Piggybacking on that momentum, the defense tightened and the Bulldogs built a 31-20 lead into the fourth quarter before St. Ambrose struck with an Andre Banks touchdown catch. The defense buckled down the rest of the way and the Bulldogs sewed up a memorable 31-26 victory in front of a huge Bulldog Stadium crowd. Concordia had overcome an early deficit and injuries to the top two running backs on its depth chart in the first playoff game in school history.
There were many other memorable moments along the way in 2001. In the second game of the season, unranked Concordia went on the road and upset GPAC favorite and eighth-ranked Sioux Falls, 17-14, in a win crucial to the Bulldogs’ chances of staying in the hunt for a conference championship. On a rain-soaked field in a contest that came four days after the 9/11 tragedy, the Bulldogs got out to a 17-7 advantage and held on for a tone-setting victory. The Bulldog offense got rolling with 200 yards of offense in the fourth quarter. Seventy-three of them came on an Alvarez touchdown run.
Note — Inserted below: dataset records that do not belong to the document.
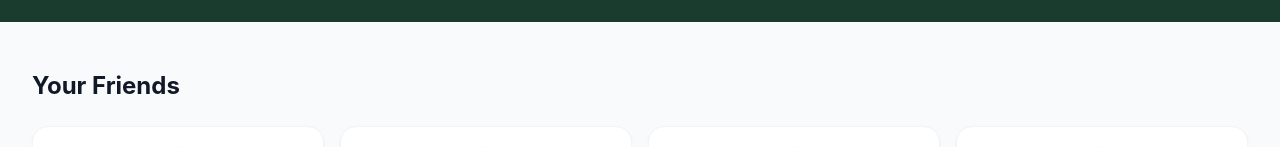
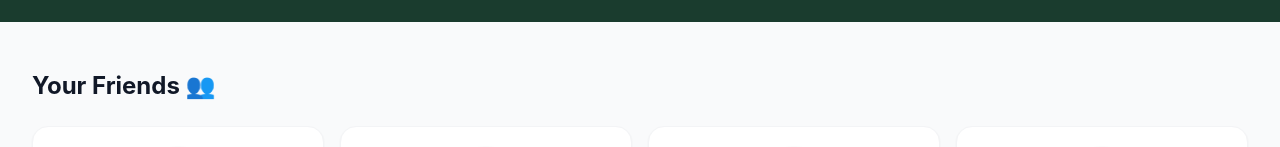
Before and after one commit to Nur-A-Arfin-Rakib/Keenkeeper, a React (Vite) app: page / in a window 1280 px wide. Shown: the part 550-697 px from the top of the page. Built offline with nearby package versions, Linux system fonts and the light colour scheme; grey boxes are pictures that could not be loaded.

Commit message:
added home page banner with summary cards

```diff
--- a/src/pages/Home.jsx
+++ b/src/pages/Home.jsx
@@ -79,7 +79,7 @@ const Home = () => {
 
       {/* Friends Grid */}
       <div className="max-w-7xl mx-auto px-4 sm:px-6 lg:px-8 py-12">
-        <h2 className="text-2xl font-bold text-gray-900 mb-6">Your Friends</h2>
+        <h2 className="text-2xl font-bold text-gray-900 mb-6">Your Friends 👥</h2>
         {loading ? (
           <LoadingSpinner />
         ) : (
```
As Wurdeman said, “Once we got past Sioux Falls we thought now it’s our table to run.” Concordia started out 8-0 before the program’s nine-game winning streak was halted by Hastings. The Bulldogs clinched at least a share of the GPAC title on October 27 when it won at Doane, 14-3, in one of their eight wins by double-digit margins that season. Afterwards, as Osten recalled, Meyer danced along with his players inside a celebratory visiting locker room.
The season culminated with a 34-0 loss at Sioux Falls in a revenge game as part of the NAIA playoff quarterfinals. The contest was severely affected by a howling wind that resulted in sideways rain and a mud pit between the hashes. The weather grounded Pimentel and the passing attack, even causing hypothermia for at least two Bulldog players while bringing an end to a historic season. “I think the whole circumstances negated our ability to do what we normally did,” Meyer said. Even worse than dealing with the weather, Concordia played with heavy hearts after the tragic death of wide receiver J.T. Thomas five days prior to the game. Thomas had been involved in a car accident. Said Meyer, “It probably wasn’t until Wednesday or Thursday that week that we had any semblance of a practice. It just impacted all of us.” Sioux Falls ended up losing in the national title game.
The playoff loss aside, Concordia had returned to the glorious levels reached by the previous 12 Bulldog conference championship teams. And they did it by working their way up from the bottom. “The biggest thing I take away is an appreciation of building a championship caliber program,” Pimentel said. “That was a lot of fun. When you come into a winning program and keep winning, you don’t know what it’s like from the other side of it. People ask me if I could change anything about going to Nebraska. It was a good ride.” Pimentel was an outspoken leader for a team that McAllister termed a “band of brothers” that hung together in the face of every challenge that came their way. It also was a bunch that believed in a program that had suffered through some ugly win-loss records.